Determination of Modulus of Ruprue (MOR) at Elevated Temperatures

Measuring the modulus of rupture of refractories at elevated temperatures has become a widely-accepted means of evaluating materials at operating temperatures. Many companies base their specifications on this type of test. It is a very important parameter for quality control which, together with other thermophysical properties, gives information about the behaviour of refractory materials used for furnace linings.

The modulus of rupture is defined as the maximum stress that a rectangular test piece of specified dimensions can withstand when it is bent in a three-point bending device; it is expressed in N/mm2 or MPa.

Testing Thermal Conductivity

Testing Thermal Conductivity

Thermal conductivity is of special importance when refractory materials are used for the lining of industrial equipment. To a considerable extent thermal conductivity has a determining influence on the important parts of the construction. Low values are required if heat losses are to be kept to a minimum (insulation), while high values are necessary in materials in areas where heat transfer is important (control of hot face temperatures). Thermal conductivity, λ, is defined as a density of heat flow rate divided by temperature gradient; the units are W/(m.K).

Several methods have been developed for the determination of thermal conductivity of refractory and heat insulating materials at elevated temperatures. The only internationally standardized method is the hot-wire method (ISO 8894).
The hot-wire method is a dynamic, absolute method based on the measurement of the temperature increase

  • of a linear heat source (hot wire)
    - cross-wire-technique -

or

  • at a certain location at a specified distance from a linear heat source
    - parallel-wire-technique -

Both, hot wire and thermocouple are embedded between two test pieces which form the test assembly. The increase in temperature as a function of time, measured from the moment the heating current is switched on, is a measure of the thermal conductivity of the materials of which the test pieces are made.
A further variation called "Platinum Resistance Thermometer Technique", or "T® Technique" is described in ASTM-C 1113. Here an integral temperature measurement is carried out over the length of the hot wire between the voltage steps. This means that the hot wire itself functions as both, heat source and temperature sensor.
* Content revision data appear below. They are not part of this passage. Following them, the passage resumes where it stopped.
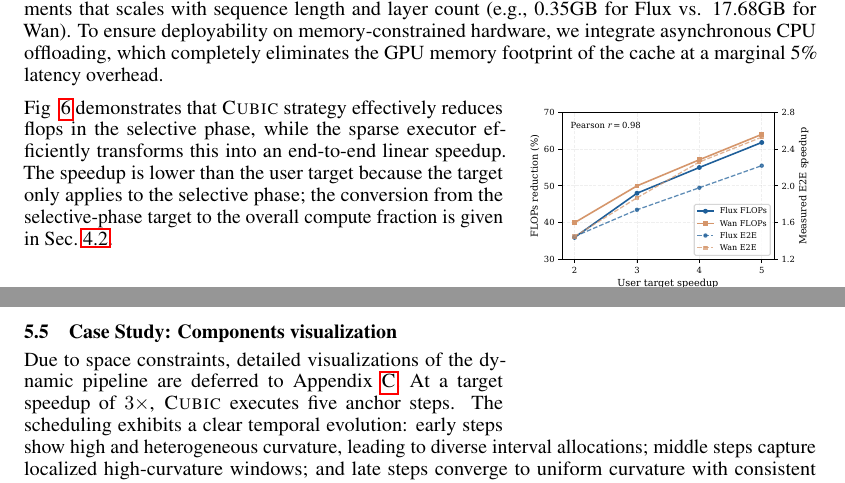
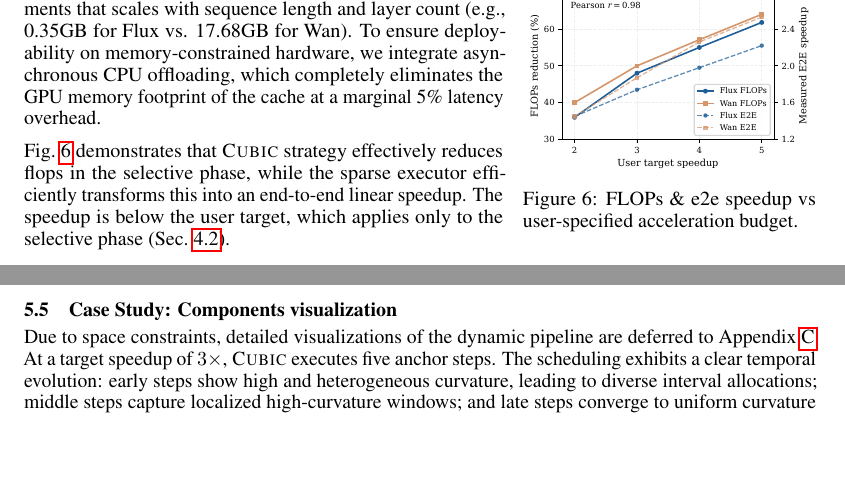
Before and after one commit to chen-yy20/Cubic-paper-NIPS26, a LaTeX paper (main.tex, which reads sections/5-eval.tex): two parts of pages 9 and 10 of 33, joined at a grey line, cut so that both start at the same text, the shorter picture padded with empty space. Compiled offline with pdfLaTeX.

Commit message:
Fix Figure 6 placement on page 9
Co-authored-by: Cursor <cursoragent@cursor.com>

```diff
--- a/sections/5-eval.tex
+++ b/sections/5-eval.tex
@@ -60,7 +60,6 @@ Per-token scheduling incurs prohibitive indexing overhead and, despite its finer
 \vspace{-7pt}
 \paragraph{Sparse Executor: Dynamic KV and Linear Scaling}
 While a static KV cache prevents contextual isolation, it inevitably accumulates staleness errors. Our dynamic in-place update mechanism reduces this error by continuously refreshing the KV pool, minimizing staleness at negligible I/O cost.
-Notably, layer-wise KV caches introduce memory requirements that scales with sequence length and layer count (e.g., 0.35GB for Flux vs. 17.68GB for Wan). To ensure deployability on memory-constrained hardware, we integrate asynchronous CPU offloading, which completely eliminates the GPU memory footprint of the cache at a marginal 5\% latency overhead.
 
 \begin{wrapfigure}{r}{0.37\columnwidth}
 \vspace{-12pt}
@@ -70,7 +69,9 @@ Notably, layer-wise KV caches introduce memory requirements that scales with seq
 \label{fig:flops}
 \vspace{-12pt}
 \end{wrapfigure}
-Fig ~\ref{fig:flops} demonstrates that \cubic strategy effectively reduces flops in the selective phase, while the sparse executor efficiently transforms this into an end-to-end linear speedup. The speedup is lower than the user target because the target only applies to the selective phase; the conversion from the selective-phase target to the overall compute fraction is given in Sec.~\ref{sec:optimizer}.
+Notably, layer-wise KV caches introduce memory requirements that scales with sequence length and layer count (e.g., 0.35GB for Flux vs. 17.68GB for Wan). To ensure deployability on memory-constrained hardware, we integrate asynchronous CPU offloading, which completely eliminates the GPU memory footprint of the cache at a marginal 5\% latency overhead.
+
+Fig.~\ref{fig:flops} demonstrates that \cubic strategy effectively reduces flops in the selective phase, while the sparse executor efficiently transforms this into an end-to-end linear speedup. The speedup is below the user target, which applies only to the selective phase (Sec.~\ref{sec:optimizer}).
 
 
 
```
The temperature increase of the hot wire is determined from its change in resistance; the calculation of the thermal conductivity is the same as that of the cross-wire technique.

The NETZSCH TCT 426 operates according to the hot-wire method using all three techniques described here.